“There are some circumstances where having a softer material is better, such as printed airsoles that are softer in some areas than others,” Schulz noted. “Another group is looking at 3-D printing methods that would allow women to wear high heels, which standard prosthetics are not designed to do.”
Mechanical and biomechanical orthotics are not likely to be the only avenue of treatment for amputees in the future. Transplants of hands or feet, for example – not from another person but using replacements grown in the lab from the patient’s own cells – also are a growing part of 21st century medical research as is regeneration, where the body is stimulated to regrow a severed part. But both are far behind mechanical and even biomechanical prosthetics.
“Hand transplants will improve as technology and immune suppression improve, but in the forseeable future, it’s too difficult a problem to really take over. It can be done, but not without challenges and setbacks,” Schulz said. As to what will be the dominant approach by mid-century: “I would say neural mechanical, increasing integration with our neural system. Possibly with some elements of regeneration.
“The future will see better integration of bio, improved control, improved neural interfaces, better skeletal attachments, more durable, commercial external components. Many of these advances can be used together to restore a limb. When people can feel, they tend to call it ‘their’ hand, not the ‘prosthetic’ hand.”

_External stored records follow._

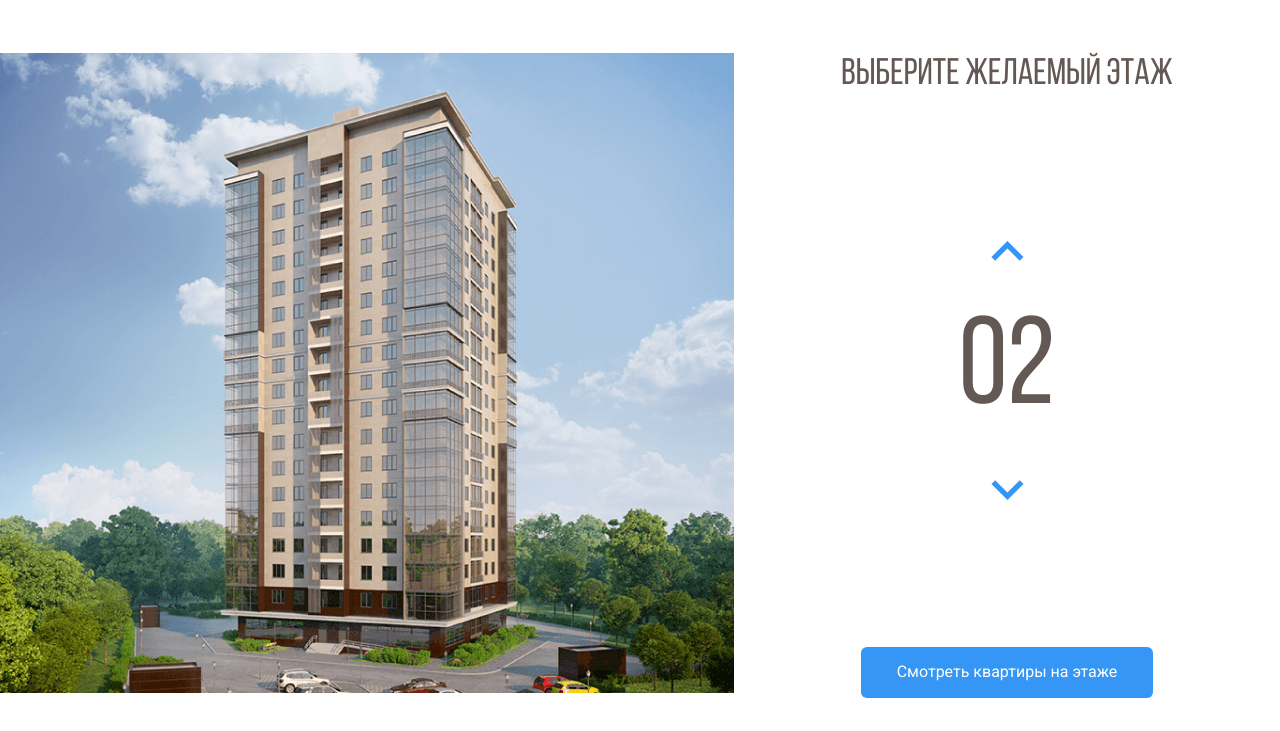
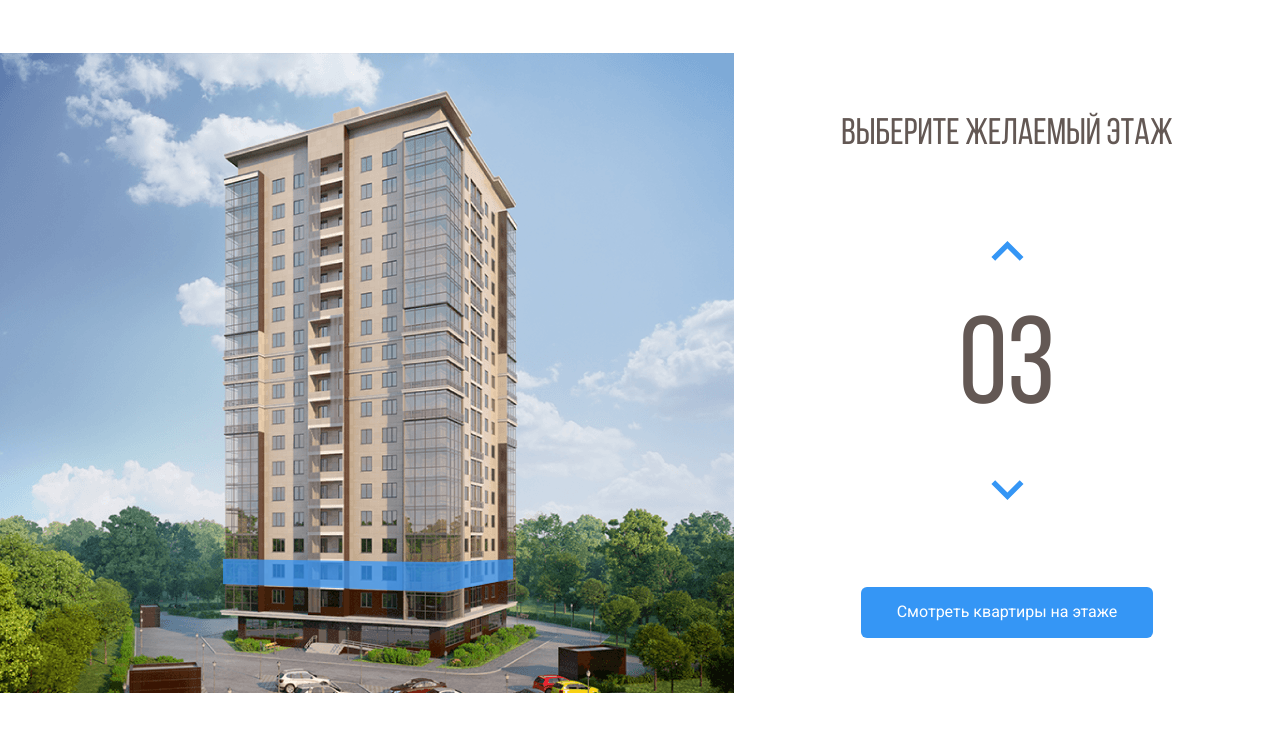
Before and after one commit to pj-web/melody-html, a plain HTML site: page index.html in a window 1280 px wide. Both pictures are taken after a click on the button 1007 px from the left and 321 px from the top of the page. Shown: the part 69-800 px from the top of the page. Drawn offline with nearby package versions, Linux system fonts and the light colour scheme.

Commit message:
+floor-counters

```diff
--- a/css/style.css
+++ b/css/style.css
@@ -92,6 +92,7 @@ body {
     flex-direction: column;
     align-items: center;
     justify-content: space-between;
+    padding: 60px 0 60px;
 }
 
 .home-image path {
@@ -99,6 +100,10 @@ body {
     cursor: pointer;
 }
 .home-image path:hover {
+    opacity: 1;
+}
+
+path.current-floor {
     opacity: 1;
 }
 
--- a/index.html
+++ b/index.html
@@ -53,23 +53,23 @@
                 </pattern>
                 <image id="image0" width="740" height="640" xlink:href="img/home.png"/>
                 </defs>
-                <path d="M222 532L442.8 540L512 526.3V548L443.5 567.7L222 556.7V532Z" fill="#3595F6" fill-opacity="0.75"/>
-                <path d="M223 531V506L443.3 509.3L513 506V526L443.7 539L223 531Z" fill="#3595F6" fill-opacity="0.75"/>
-                <path d="M223 505V480H444H513V503L445 510L223 505Z" fill="#3595F6" fill-opacity="0.75"/>
-                <path d="M223 481V456L444.3 452.3L512 459V481H444" fill="#3595F6" fill-opacity="0.75"/>
-                <path d="M223 455V429L444.5 425.7L513 436.7V458L444 451.3L223 455Z" fill="#3595F6" fill-opacity="0.75"/>
-                <path d="M222 428V404.3L443 392L514 415V436.3L443 424L222 428Z" fill="#3595F6" fill-opacity="0.75"/>
-                <path d="M222 406V381L444.2 364.7L514 393.3V414L443.7 392.3L222 406Z" fill="#3595F6" fill-opacity="0.75"/>
-                <path d="M222 381V356L444.5 335.7L514 372.3V393L442 364.3L222 381Z" fill="#3595F6" fill-opacity="0.75"/>
-                <path d="M222 355V331L445 306.3L514 350.3V372L444.7 334L222 355Z" fill="#3595F6" fill-opacity="0.75"/>
-                <path d="M222 330V306L444.5 277.3L514 328.3V349L443.7 306.7L222 330Z" fill="#3595F6" fill-opacity="0.75"/>
-                <path d="M221 306V282L443.3 249L514 308.3V328L444 277.3L221 306Z" fill="#3595F6" fill-opacity="0.75"/>
-                <path d="M222 281V257L443.2 222L513 286V307L444.3 248.7L222 281Z" fill="#3595F6" fill-opacity="0.75"/>
-                <path d="M222 257V232L444.3 194L513 264.3V285L444 221L222 257Z" fill="#3595F6" fill-opacity="0.75"/>
-                <path d="M222 231V206L442.8 162.3L513 241.3V264L444 190.7L222 231Z" fill="#3595F6" fill-opacity="0.75"/>
-                <path d="M223 207V182L443 134L513 219V242L442.3 162.7L223 207Z" fill="#3595F6" fill-opacity="0.75"/>
-                <path d="M222 182V157L441.8 105L513 197.3V220L443.3 133.7L222 182Z" fill="#3595F6" fill-opacity="0.75"/>
-                <path d="M222 157V131L444 74.3L513 176V197L443.7 105.3L222 157Z" fill="#3595F6" fill-opacity="0.75"/>
+                <path data-floor="02" d="M222 532L442.8 540L512 526.3V548L443.5 567.7L222 556.7V532Z" fill="#3595F6" fill-opacity="0.75"/>
+                <path data-floor="03" d="M223 531V506L443.3 509.3L513 506V526L443.7 539L223 531Z" fill="#3595F6" fill-opacity="0.75"/>
+                <path data-floor="04" d="M223 505V480H444H513V503L445 510L223 505Z" fill="#3595F6" fill-opacity="0.75"/>
+                <path data-floor="05" d="M223 481V456L444.3 452.3L512 459V481H444" fill="#3595F6" fill-opacity="0.75"/>
+                <path data-floor="06" d="M223 455V429L444.5 425.7L513 436.7V458L444 451.3L223 455Z" fill="#3595F6" fill-opacity="0.75"/>
+                <path data-floor="07" d="M222 428V404.3L443 392L514 415V436.3L443 424L222 428Z" fill="#3595F6" fill-opacity="0.75"/>
+                <path data-floor="08" d="M222 406V381L444.2 364.7L514 393.3V414L443.7 392.3L222 406Z" fill="#3595F6" fill-opacity="0.75"/>
+                <path data-floor="09" d="M222 381V356L444.5 335.7L514 372.3V393L442 364.3L222 381Z" fill="#3595F6" fill-opacity="0.75"/>
+                <path data-floor="10" d="M222 355V331L445 306.3L514 350.3V372L444.7 334L222 355Z" fill="#3595F6" fill-opacity="0.75"/>
+                <path data-floor="11" d="M222 330V306L444.5 277.3L514 328.3V349L443.7 306.7L222 330Z" fill="#3595F6" fill-opacity="0.75"/>
+                <path data-floor="12" d="M221 306V282L443.3 249L514 308.3V328L444 277.3L221 306Z" fill="#3595F6" fill-opacity="0.75"/>
+                <path data-floor="13" d="M222 281V257L443.2 222L513 286V307L444.3 248.7L222 281Z" fill="#3595F6" fill-opacity="0.75"/>
+                <path data-floor="14" d="M222 257V232L444.3 194L513 264.3V285L444 221L222 257Z" fill="#3595F6" fill-opacity="0.75"/>
+                <path data-floor="15" d="M222 231V206L442.8 162.3L513 241.3V264L444 190.7L222 231Z" fill="#3595F6" fill-opacity="0.75"/>
+                <path data-floor="16" d="M223 207V182L443 134L513 219V242L442.3 162.7L223 207Z" fill="#3595F6" fill-opacity="0.75"/>
+                <path data-floor="17" d="M222 182V157L441.8 105L513 197.3V220L443.3 133.7L222 182Z" fill="#3595F6" fill-opacity="0.75"/>
+                <path data-floor="18" d="M222 157V131L444 74.3L513 176V197L443.7 105.3L222 157Z" fill="#3595F6" fill-opacity="0.75"/>
                 </svg>
         </div>
         <div class="main-info">
@@ -86,6 +86,7 @@
             <button class="button button-primary">Смотреть  квартиры на этаже</button>
         </div>
     </main>
-
+    <script src="https://code.jquery.com/jquery-3.6.0.min.js" integrity="sha256-/xUj+3OJU5yExlq6GSYGSHk7tPXikynS7ogEvDej/m4=" crossorigin="anonymous"></script>
+    <script src="js/main.js"></script>
 </body>
 </html>
--- /dev/null
+++ b/js/main.js
@@ -0,0 +1,34 @@
+$(document).ready(function () {
+    var currentFloor = 2; // Переменная, где хранится номер текущего этожа
+    var floorPath = $('.home-image path'); /* Каждый отдельный этаж в SVG */
+    var counterUp = $('.counter-up'); /* кнопка увеличения этажа*/
+    var counterDown = $('.counter-down'); /* кнопка уменьшения этажа*/
+
+    // Функция при наведении мышкой на этаж
+    floorPath.on('mouseover', function () {
+        floorPath.removeClass('current-floor'); // Удаляем активный класс у этажей
+        currentFloor = $(this).attr("data-floor"); // Получаем значение текущего этажа
+        $('.counter').text(currentFloor); // Записываем значение этажа в счетчик
+    });
+
+    counterUp.on('click', function() { // Отслеживаем клик по кнопке вверх
+        // Проверяем значение этажа, оно не должна быть больше 18
+       if (currentFloor < 18) {
+        currentFloor++; // Прибавляем один этаж
+        usCurrentFloor = currentFloor.toLocaleString('en-Us', {minimumIntegerDigits: 2, useGrouping: false}); // Форматируем переменную с этажем, чтобы было 01, а не 1
+        $('.counter').text(usCurrentFloor); // Записываем значение этажа в счетчик справа
+        floorPath.removeClass('current-floor'); // Удаляем активный класс у этажей
+        $(`[data-floor=${usCurrentFloor}]`).toggleClass('current-floor'); // Подсвечиваем текущий этаж
+       }
+    });
+
+    counterDown.on('click', function() {
+        if (currentFloor > 2) {
+            currentFloor--;
+            usCurrentFloor = currentFloor.toLocaleString('en-Us', {minimumIntegerDigits: 2, useGrouping: false});
+            $('.counter').text(usCurrentFloor);
+            floorPath.removeClass('current-floor');
+        $(`[data-floor=${usCurrentFloor}]`).toggleClass('current-floor');
+        }
+    })
+});
```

This article originally appears in the Veterans Affairs & Military Medicine Outlook 2019 Fall Edition